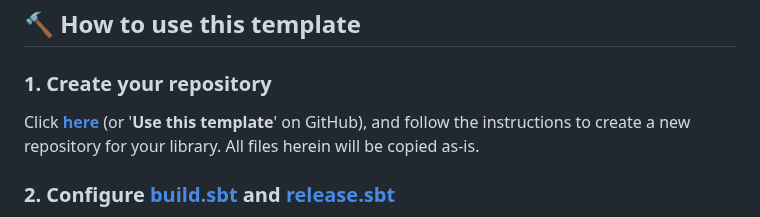
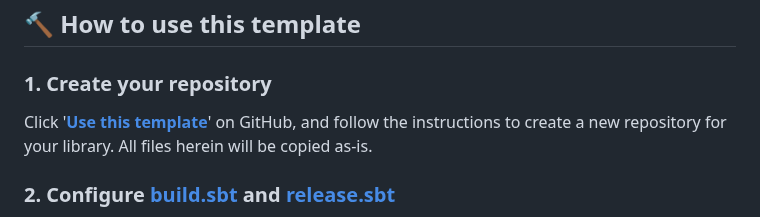
Before and after one commit to SgtSwagrid/scala-library-template, a Markdown page: README.md, the part around the change. Rendered like a GitHub page.

Commit message:
Fix link formatting in README.md

```diff
--- a/README.md
+++ b/README.md
@@ -12,7 +12,7 @@
 
 ### 1. Create your repository
 
-Click [**here**](https://github.com/new?template_name=scala-library-template&template_owner=SgtSwagrid) (or '**Use this template**' on GitHub), and follow the instructions to create a new repository for your library.
+Click '[**Use this template**](https://github.com/new?template_name=scala-library-template&template_owner=SgtSwagrid)' on GitHub, and follow the instructions to create a new repository for your library.
 All files herein will be copied as-is.
 
 ### 2. Configure [build.sbt](build.sbt) and [release.sbt](release.sbt)
```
● ● ● ● ● ● ●
# TASK DETAILS
Copy each line above exactly. Images do not belong in the copy.

# SOLUTION FOR THIS TASK
Before and after one commit to SgtSwagrid/scala-library-template, a Markdown page: README.md, the part around the change. Rendered like a GitHub page.

Commit message:
Fix link formatting in README.md

```diff
--- a/README.md
+++ b/README.md
@@ -12,7 +12,7 @@
 
 ### 1. Create your repository
 
-Click [**here**](https://github.com/new?template_name=scala-library-template&template_owner=SgtSwagrid) (or '**Use this template**' on GitHub), and follow the instructions to create a new repository for your library.
+Click '[**Use this template**](https://github.com/new?template_name=scala-library-template&template_owner=SgtSwagrid)' on GitHub, and follow the instructions to create a new repository for your library.
 All files herein will be copied as-is.
 
 ### 2. Configure [build.sbt](build.sbt) and [release.sbt](release.sbt)
```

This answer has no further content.